Actor Paterson Joseph performing 'Sancho and me' at George Cadbury Hall.
Actor Paterson Joseph performing 'Sancho and me' at George Cadbury Hall.

To mark Black History Month, the Department of Drama and Theatre Arts at the University invited local schools and arts organisations to join staff and students for two free performances of Joseph’s new show, which explores the life of Charles Ignatius Sancho - the first man of African Heritage to vote in Britain almost 250 years ago.

The first performance took place on Tuesday 10 October at George Cadbury Hall on the University’s Selly Oak Campus, with another free performance lined up for the following day.

It’s been a pleasure to perform here at the University of Birmingham, it’s a beautiful human experience to take your audience on a journey. The fact that I can bring a play like this, about a Black man who lived 250 years ago, to an audience now is a great privilege - it always feels worthwhile. I hope the audience got a massive dose of curiosity from this performance - all history is really important, and if we ignore it then we know ourselves less than we ought to.

Paterson Joseph, English Actor and Author.

As Chancellor of Oxford Brookes University, Paterson Joseph has taken on an important role in higher education too, to champion opportunities for the next generation. 

Paterson Joseph speaking about why arts matters

Charles Ignatius Sancho’s inspirational story demonstrates the absolute and continuing need for equal access to education and the arts. Through ‘Sancho and Me’, Paterson Joseph reveals the limitless potential the arts have in transforming lives and changing history.

Dr Caroline Radcliffe, Reader in Drama and Performance at the University of Birmingham.

'Sancho and Me' is a stage production of Joseph’s award-winning historical novel, The Secret Diaries of Charles Ignatius Sancho. Sancho was born on an African slave ship on the Atlantic Ocean in 1792, yet he became a writer, composer and respected ‘man of letters’ in 18th century London.

In his one-man show, which is partly improvised every night, Joseph drew on parallels between Sancho’s life and his own. With the aim that he wanted his audience to take away a 'big dose of curiosity' from his show.

If you are curious to hear more about The Secret Diaries of Charles Ignatius Sancho and writing historical fiction, you can listen to Michaela Mahlberg’s Life and Language podcast where she talks to Paterson Joseph about his novel.

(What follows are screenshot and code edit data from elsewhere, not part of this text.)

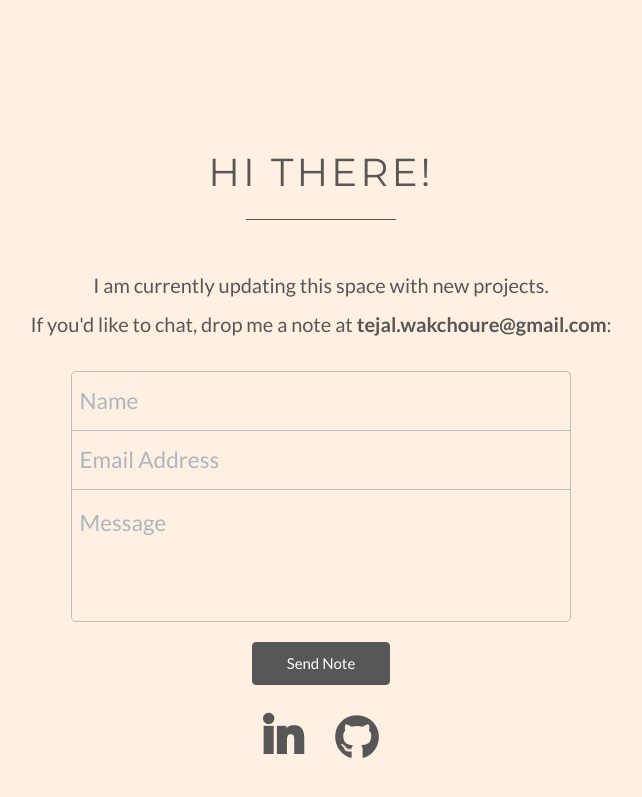
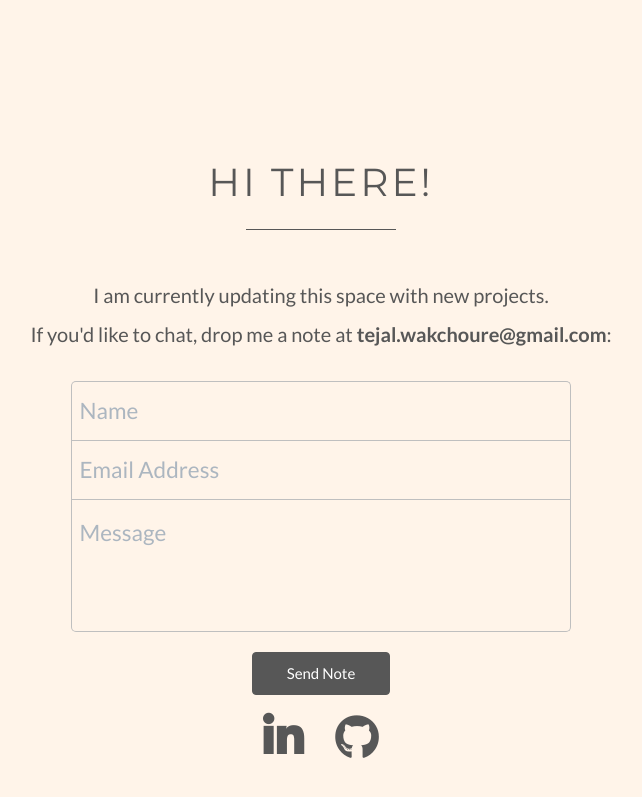
Before and after one commit to tejalwakchoure/tejalwakchoure.github.io, a Jekyll site: the page built from index.html, in a window 1280 px wide. Shown: the top 797 px of the page, without its empty margins (319-961 px from the left). Built offline with Jekyll 4.4.1, drawn with Linux system fonts in a browser that asks for light colours.

Commit message:
Under Construction Page

```diff
--- a/_includes/contact.html
+++ b/_includes/contact.html
@@ -4,7 +4,7 @@
  		<div class="row">
  			<div class="col-lg-12 text-center">
  				<h2>Contact</h2>
- 				<hr class="light">  <!-- <hr class="primary"> -->
+ 				<hr class="light">
  			</div>
  		</div>
  		<div class="row">
--- a/_includes/css/main.css
+++ b/_includes/css/main.css
@@ -78,7 +78,7 @@
 	padding: 2% !important;
 	color: #{{ site.color.construction }};
 	display: table;
-	background: #fff0e2;
+	background: #fff4e9;
 }
 
 section.under_construction a {
--- a/_includes/under_construction.html
+++ b/_includes/under_construction.html
@@ -51,7 +51,7 @@
 		</div>
 
 
-		<div class="row" style="padding: 10px;">
+		<div class="row">
 			<div class="col-lg-12 text-center">
 				<a style="padding-right:15px; color: #{{ site.color.construction }} !important;" href="//linkedin.com/in/tejalw" target="_blank">
 					<i class="fab fa-linkedin-in fa-3x" aria-hidden="true"></i></a>
```
Also changed, not shown: _includes/head.html (+0 -16 lines).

Paterson Joseph with his new book
Paterson Joseph on his new book